BEGIN SUPPLIED ENTRIES
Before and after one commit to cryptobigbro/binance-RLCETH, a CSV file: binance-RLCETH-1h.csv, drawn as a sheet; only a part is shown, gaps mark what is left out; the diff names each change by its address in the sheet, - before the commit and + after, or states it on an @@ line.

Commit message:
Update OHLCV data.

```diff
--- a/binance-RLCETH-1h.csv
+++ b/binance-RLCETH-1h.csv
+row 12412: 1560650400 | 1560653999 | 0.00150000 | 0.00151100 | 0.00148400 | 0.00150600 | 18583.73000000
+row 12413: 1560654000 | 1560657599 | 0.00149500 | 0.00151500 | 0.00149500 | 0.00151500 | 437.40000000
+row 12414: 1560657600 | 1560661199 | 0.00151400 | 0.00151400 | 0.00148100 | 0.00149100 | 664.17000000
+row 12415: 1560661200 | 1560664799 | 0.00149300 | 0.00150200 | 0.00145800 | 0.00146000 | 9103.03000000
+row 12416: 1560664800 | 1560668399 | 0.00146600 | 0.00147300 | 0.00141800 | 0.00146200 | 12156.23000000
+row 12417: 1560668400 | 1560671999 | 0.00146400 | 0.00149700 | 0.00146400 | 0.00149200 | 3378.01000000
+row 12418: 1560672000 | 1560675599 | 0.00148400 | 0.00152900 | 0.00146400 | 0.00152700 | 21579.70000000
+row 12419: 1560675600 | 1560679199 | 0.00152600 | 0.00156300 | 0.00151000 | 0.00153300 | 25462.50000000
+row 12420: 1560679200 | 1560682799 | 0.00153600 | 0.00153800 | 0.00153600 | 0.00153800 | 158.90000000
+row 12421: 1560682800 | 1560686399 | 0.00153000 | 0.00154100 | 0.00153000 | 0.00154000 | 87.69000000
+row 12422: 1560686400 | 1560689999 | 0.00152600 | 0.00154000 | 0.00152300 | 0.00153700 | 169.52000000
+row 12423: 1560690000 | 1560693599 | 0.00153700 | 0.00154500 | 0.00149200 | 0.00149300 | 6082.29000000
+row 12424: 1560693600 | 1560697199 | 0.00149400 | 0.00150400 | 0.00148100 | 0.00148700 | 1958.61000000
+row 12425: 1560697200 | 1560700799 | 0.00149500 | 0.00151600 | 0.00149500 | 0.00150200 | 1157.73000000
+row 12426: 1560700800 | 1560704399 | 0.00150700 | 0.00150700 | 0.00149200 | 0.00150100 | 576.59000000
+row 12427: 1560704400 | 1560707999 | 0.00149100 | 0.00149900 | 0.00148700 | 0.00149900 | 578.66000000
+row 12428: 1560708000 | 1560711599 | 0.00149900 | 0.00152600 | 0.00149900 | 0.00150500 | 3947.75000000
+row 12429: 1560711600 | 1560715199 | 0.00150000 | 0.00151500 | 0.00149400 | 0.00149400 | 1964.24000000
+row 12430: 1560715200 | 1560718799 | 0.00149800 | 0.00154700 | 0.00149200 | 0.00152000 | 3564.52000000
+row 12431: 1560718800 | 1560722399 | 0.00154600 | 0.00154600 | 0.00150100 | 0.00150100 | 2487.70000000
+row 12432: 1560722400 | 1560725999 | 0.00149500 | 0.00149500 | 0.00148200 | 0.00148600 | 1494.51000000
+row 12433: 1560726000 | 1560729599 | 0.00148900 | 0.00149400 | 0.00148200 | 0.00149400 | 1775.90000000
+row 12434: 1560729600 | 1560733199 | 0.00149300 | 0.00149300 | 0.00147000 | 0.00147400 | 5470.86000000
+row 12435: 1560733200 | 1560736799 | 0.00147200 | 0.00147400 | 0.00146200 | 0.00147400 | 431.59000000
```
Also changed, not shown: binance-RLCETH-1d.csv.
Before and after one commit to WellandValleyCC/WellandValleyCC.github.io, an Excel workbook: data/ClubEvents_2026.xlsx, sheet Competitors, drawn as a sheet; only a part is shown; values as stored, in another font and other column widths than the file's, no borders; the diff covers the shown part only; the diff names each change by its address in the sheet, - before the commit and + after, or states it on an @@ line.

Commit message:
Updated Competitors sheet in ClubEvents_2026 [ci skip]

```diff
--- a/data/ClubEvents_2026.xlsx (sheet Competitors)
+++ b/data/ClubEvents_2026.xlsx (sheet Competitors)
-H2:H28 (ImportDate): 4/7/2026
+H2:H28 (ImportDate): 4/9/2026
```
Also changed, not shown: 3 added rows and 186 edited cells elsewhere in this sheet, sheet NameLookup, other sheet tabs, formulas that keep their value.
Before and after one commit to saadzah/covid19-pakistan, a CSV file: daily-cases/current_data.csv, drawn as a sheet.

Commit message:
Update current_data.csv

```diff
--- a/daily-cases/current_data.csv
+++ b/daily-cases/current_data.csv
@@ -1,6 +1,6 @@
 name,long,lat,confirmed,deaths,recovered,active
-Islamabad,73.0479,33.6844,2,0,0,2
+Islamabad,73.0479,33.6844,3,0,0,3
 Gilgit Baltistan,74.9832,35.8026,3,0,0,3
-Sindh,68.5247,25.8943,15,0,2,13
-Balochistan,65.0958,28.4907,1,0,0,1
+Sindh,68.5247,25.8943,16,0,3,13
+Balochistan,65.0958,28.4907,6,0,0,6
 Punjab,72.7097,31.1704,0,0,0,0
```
END SUPPLIED ENTRIES
### EXERCISE GOAL
What you return must match the records exactly, down to the last line.

### YOUR RESPONSE
Before and after one commit to cryptobigbro/binance-RLCETH, a CSV file: binance-RLCETH-1h.csv, drawn as a sheet; only a part is shown, gaps mark what is left out; the diff names each change by its address in the sheet, - before the commit and + after, or states it on an @@ line.

Commit message:
Update OHLCV data.

```diff
--- a/binance-RLCETH-1h.csv
+++ b/binance-RLCETH-1h.csv
+row 12412: 1560650400 | 1560653999 | 0.00150000 | 0.00151100 | 0.00148400 | 0.00150600 | 18583.73000000
+row 12413: 1560654000 | 1560657599 | 0.00149500 | 0.00151500 | 0.00149500 | 0.00151500 | 437.40000000
+row 12414: 1560657600 | 1560661199 | 0.00151400 | 0.00151400 | 0.00148100 | 0.00149100 | 664.17000000
+row 12415: 1560661200 | 1560664799 | 0.00149300 | 0.00150200 | 0.00145800 | 0.00146000 | 9103.03000000
+row 12416: 1560664800 | 1560668399 | 0.00146600 | 0.00147300 | 0.00141800 | 0.00146200 | 12156.23000000
+row 12417: 1560668400 | 1560671999 | 0.00146400 | 0.00149700 | 0.00146400 | 0.00149200 | 3378.01000000
+row 12418: 1560672000 | 1560675599 | 0.00148400 | 0.00152900 | 0.00146400 | 0.00152700 | 21579.70000000
+row 12419: 1560675600 | 1560679199 | 0.00152600 | 0.00156300 | 0.00151000 | 0.00153300 | 25462.50000000
+row 12420: 1560679200 | 1560682799 | 0.00153600 | 0.00153800 | 0.00153600 | 0.00153800 | 158.90000000
+row 12421: 1560682800 | 1560686399 | 0.00153000 | 0.00154100 | 0.00153000 | 0.00154000 | 87.69000000
+row 12422: 1560686400 | 1560689999 | 0.00152600 | 0.00154000 | 0.00152300 | 0.00153700 | 169.52000000
+row 12423: 1560690000 | 1560693599 | 0.00153700 | 0.00154500 | 0.00149200 | 0.00149300 | 6082.29000000
+row 12424: 1560693600 | 1560697199 | 0.00149400 | 0.00150400 | 0.00148100 | 0.00148700 | 1958.61000000
+row 12425: 1560697200 | 1560700799 | 0.00149500 | 0.00151600 | 0.00149500 | 0.00150200 | 1157.73000000
+row 12426: 1560700800 | 1560704399 | 0.00150700 | 0.00150700 | 0.00149200 | 0.00150100 | 576.59000000
+row 12427: 1560704400 | 1560707999 | 0.00149100 | 0.00149900 | 0.00148700 | 0.00149900 | 578.66000000
+row 12428: 1560708000 | 1560711599 | 0.00149900 | 0.00152600 | 0.00149900 | 0.00150500 | 3947.75000000
+row 12429: 1560711600 | 1560715199 | 0.00150000 | 0.00151500 | 0.00149400 | 0.00149400 | 1964.24000000
+row 12430: 1560715200 | 1560718799 | 0.00149800 | 0.00154700 | 0.00149200 | 0.00152000 | 3564.52000000
+row 12431: 1560718800 | 1560722399 | 0.00154600 | 0.00154600 | 0.00150100 | 0.00150100 | 2487.70000000
+row 12432: 1560722400 | 1560725999 | 0.00149500 | 0.00149500 | 0.00148200 | 0.00148600 | 1494.51000000
+row 12433: 1560726000 | 1560729599 | 0.00148900 | 0.00149400 | 0.00148200 | 0.00149400 | 1775.90000000
+row 12434: 1560729600 | 1560733199 | 0.00149300 | 0.00149300 | 0.00147000 | 0.00147400 | 5470.86000000
+row 12435: 1560733200 | 1560736799 | 0.00147200 | 0.00147400 | 0.00146200 | 0.00147400 | 431.59000000
```
Also changed, not shown: binance-RLCETH-1d.csv.
Before and after one commit to WellandValleyCC/WellandValleyCC.github.io, an Excel workbook: data/ClubEvents_2026.xlsx, sheet Competitors, drawn as a sheet; only a part is shown; values as stored, in another font and other column widths than the file's, no borders; the diff covers the shown part only; the diff names each change by its address in the sheet, - before the commit and + after, or states it on an @@ line.

Commit message:
Updated Competitors sheet in ClubEvents_2026 [ci skip]

```diff
--- a/data/ClubEvents_2026.xlsx (sheet Competitors)
+++ b/data/ClubEvents_2026.xlsx (sheet Competitors)
-H2:H28 (ImportDate): 4/7/2026
+H2:H28 (ImportDate): 4/9/2026
```
Also changed, not shown: 3 added rows and 186 edited cells elsewhere in this sheet, sheet NameLookup, other sheet tabs, formulas that keep their value.
Before and after one commit to saadzah/covid19-pakistan, a CSV file: daily-cases/current_data.csv, drawn as a sheet.

Commit message:
Update current_data.csv

```diff
--- a/daily-cases/current_data.csv
+++ b/daily-cases/current_data.csv
@@ -1,6 +1,6 @@
 name,long,lat,confirmed,deaths,recovered,active
-Islamabad,73.0479,33.6844,2,0,0,2
+Islamabad,73.0479,33.6844,3,0,0,3
 Gilgit Baltistan,74.9832,35.8026,3,0,0,3
-Sindh,68.5247,25.8943,15,0,2,13
-Balochistan,65.0958,28.4907,1,0,0,1
+Sindh,68.5247,25.8943,16,0,3,13
+Balochistan,65.0958,28.4907,6,0,0,6
 Punjab,72.7097,31.1704,0,0,0,0
```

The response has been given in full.